Just my $.02.

If you pay attention to the plane you are flying . . .

. . . then you should probably check out SeatGuru.com.  The site provides you with information about the best seats in the plane as far as leg room, view of the video screen, and space, which seats to avoid, and other useful information about power outlet locations, seat pitch, etc.  It's very simple to use the site: simply look at your airline ticket confirmation, select the carrier from the menu on the site, select the type of plane from the carrier list, and mouseover the seat you have been assigned to receive information.

I'm definitely going to use this the next time I'm checking in at a kiosk or printing my boarding pass at home from my computer.  I would imagine that you could probably access this site from any smartphone with a bowser, but I haven't tried it myself.


Courtesy of the Gapingvoid.  Apparently John over at Inluminent is going to order a bunch of these with his name and e-mail address on the back to use as a conversation starter at parties.  Let me know how that works out for you.

What do you make?

According to this post on The Occupational Adventure:

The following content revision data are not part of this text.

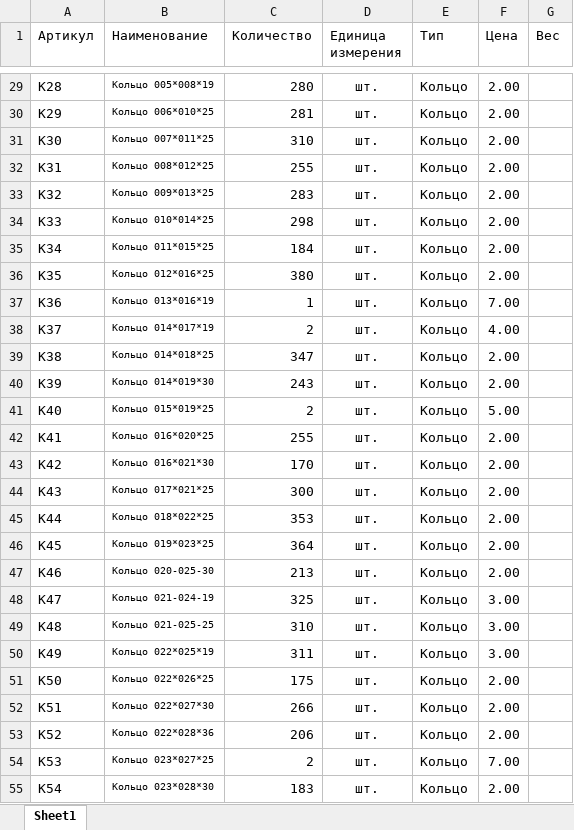
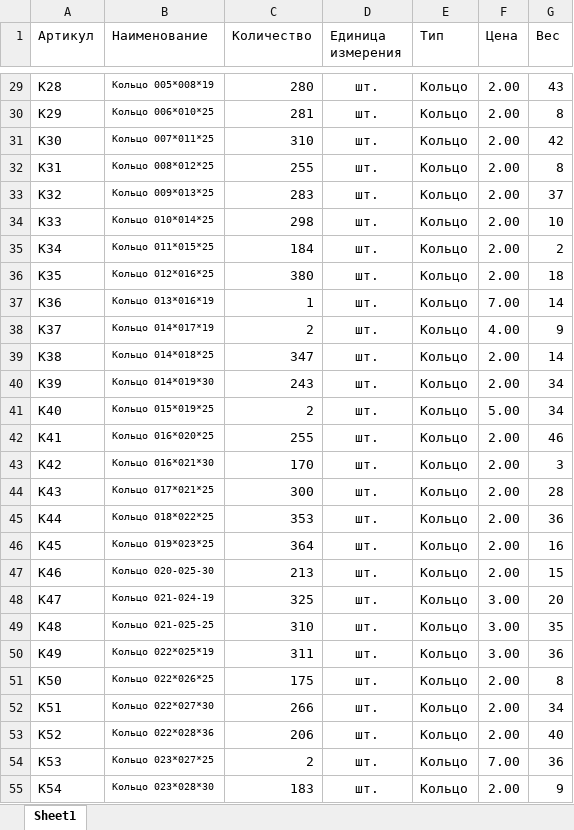
Before and after one commit to CatShredia/ktits-repository, an Excel workbook: task/Ресурсы - Сессия 1/data/data/Комплектующие.xlsx, sheet Sheet1, drawn as a sheet; only a part is shown, gaps mark what is left out; values as stored, in another font and other column widths than the file's, no borders; the diff covers the shown part only; the diff names each change by its address in the sheet, - before the commit and + after, or states it on an @@ line.

```diff
--- a/task/Ресурсы - Сессия 1/data/data/Комплектующие.xlsx (sheet Sheet1)
+++ b/task/Ресурсы - Сессия 1/data/data/Комплектующие.xlsx (sheet Sheet1)
-G29 (Вес): (empty)
+G29 (Вес): 43
-G30 (Вес): (empty)
+G30 (Вес): 8
-G31 (Вес): (empty)
+G31 (Вес): 42
-G32 (Вес): (empty)
+G32 (Вес): 8
-G33 (Вес): (empty)
+G33 (Вес): 37
-G34 (Вес): (empty)
+G34 (Вес): 10
-G35 (Вес): (empty)
+G35 (Вес): 2
-G36 (Вес): (empty)
+G36 (Вес): 18
-G37 (Вес): (empty)
+G37 (Вес): 14
-G38 (Вес): (empty)
+G38 (Вес): 9
-G39 (Вес): (empty)
+G39 (Вес): 14
-G40:G41 (Вес): (empty)
+G40:G41 (Вес): 34
-G42 (Вес): (empty)
+G42 (Вес): 46
-G43 (Вес): (empty)
+G43 (Вес): 3
-G44 (Вес): (empty)
+G44 (Вес): 28
-G45 (Вес): (empty)
+G45 (Вес): 36
-G46 (Вес): (empty)
+G46 (Вес): 16
-G47 (Вес): (empty)
+G47 (Вес): 15
-G48 (Вес): (empty)
+G48 (Вес): 20
-G49 (Вес): (empty)
+G49 (Вес): 35
-G50 (Вес): (empty)
+G50 (Вес): 36
-G51 (Вес): (empty)
+G51 (Вес): 8
-G52 (Вес): (empty)
+G52 (Вес): 34
-G53 (Вес): (empty)
+G53 (Вес): 40
-G54 (Вес): (empty)
+G54 (Вес): 36
-G55 (Вес): (empty)
+G55 (Вес): 9
```
Also changed, not shown: 895 edited cells and cell formats elsewhere in this sheet, 25 other files.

Looking for happiness through financial success? Wondering what is the magic number that equals satisfaction? It's $40,000 a year.

In fact, the rule is well established in research: The first $40,000 makes a big difference in one's level of happiness. After that, the impact is much smaller. The difference between someone making $40,000 and someone making $15,000 is far greater than the difference between $100,000 and $1 million.

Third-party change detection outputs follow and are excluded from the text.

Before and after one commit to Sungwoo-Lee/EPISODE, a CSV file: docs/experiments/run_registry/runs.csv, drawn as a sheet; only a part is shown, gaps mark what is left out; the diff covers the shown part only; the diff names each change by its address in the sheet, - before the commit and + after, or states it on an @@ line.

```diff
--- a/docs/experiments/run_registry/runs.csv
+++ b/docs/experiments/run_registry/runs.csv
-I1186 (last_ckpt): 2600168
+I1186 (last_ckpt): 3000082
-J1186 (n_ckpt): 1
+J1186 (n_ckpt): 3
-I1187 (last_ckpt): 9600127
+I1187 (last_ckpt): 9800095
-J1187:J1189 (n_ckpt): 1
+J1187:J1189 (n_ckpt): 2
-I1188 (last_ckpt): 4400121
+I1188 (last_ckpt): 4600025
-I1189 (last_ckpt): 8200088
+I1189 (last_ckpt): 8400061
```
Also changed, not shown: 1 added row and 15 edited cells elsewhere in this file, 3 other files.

 If you think about it, $40,000 vs. a lower salary makes perfect sense.  When I came out of college I was making $40K per year.  I was able to afford a car payment, an apartment payment with utilities and cable, and still have some money in my pocket to go out to eat and go to bars.  I can't say that I was saving an extraordinary amount of money on a monthly basis (I think I was contributing 1 0r 2% to my 401K), but I had shelter, food, water, and wheels: the necessities of life.

Gift Guide for iPod Freaks

If you are looking for a gift guide to conveniently leave on the coffee table with items circled in Sharpie (and you have a lot of ink in your color printer), head on over to the iPodLounge Buyer's Guide 2004.  The Buyer's Guide is in PDF and is actually very well laid out and produced for a free catalog.  Enjoy.

Wednesday, November 03, 2004

Getting Music off your iPod

Engadget has a great post on how to get music off of your iPod in both a Macintosh and Windows environment.  Specifically, the post directs you to two different pieces of software that will help you retrieve music from your iPod depending on the OS you are running.  I have used both pieces of software on my Mac and my PC, and both work equally well albeit with different interfaces.  I do have to say that if you use a Mac and you have found iPodDownload to not be working after upgrading to iTunes 4.7, you should follow the tip outlined in my previous post to get iPodDownload functioning again as it is the most user-friendly Mac program that I have used.

There are other methods for retrieving your music from your iPod under both platforms; a simple Google search will provide you with many different methods, but the Engadget post and software recommendations are certainly a good place to get started.

I travel a lot . . .

. . . and after abandoning my Blackberry because it was ruining my life, it has become a lot more important to me for to stay at hotels that provide high-speed wireless access in their rooms.  To that end, I was excited to see that Gizmodo has a post that links through to this list on HotelChatter that lists out the 5 best hotels for free WiFi.  The following is the top 5 list:

    1. Kimpton
    2. Omni
    3. Marriott Residence Inn
    4. Best Western
    5. Holiday Inn/Holiday Inn Express

I'm a little surprised that Wingate Inns did not make the list as they offer both free wireless and wired Internet access in every room.  In any event, this list will certainly be helpful in my travels and will keep from having to call hotels and ask if there is a Starbucks close.

Monday, November 01, 2004

Bummed that iTunes 4.7 disabled iPod Download on your Mac?

Never fear, you can find the solution right here.  Follow the instructions carefully as you do have to use a Hex editor to get things done correctly.

Best of luck.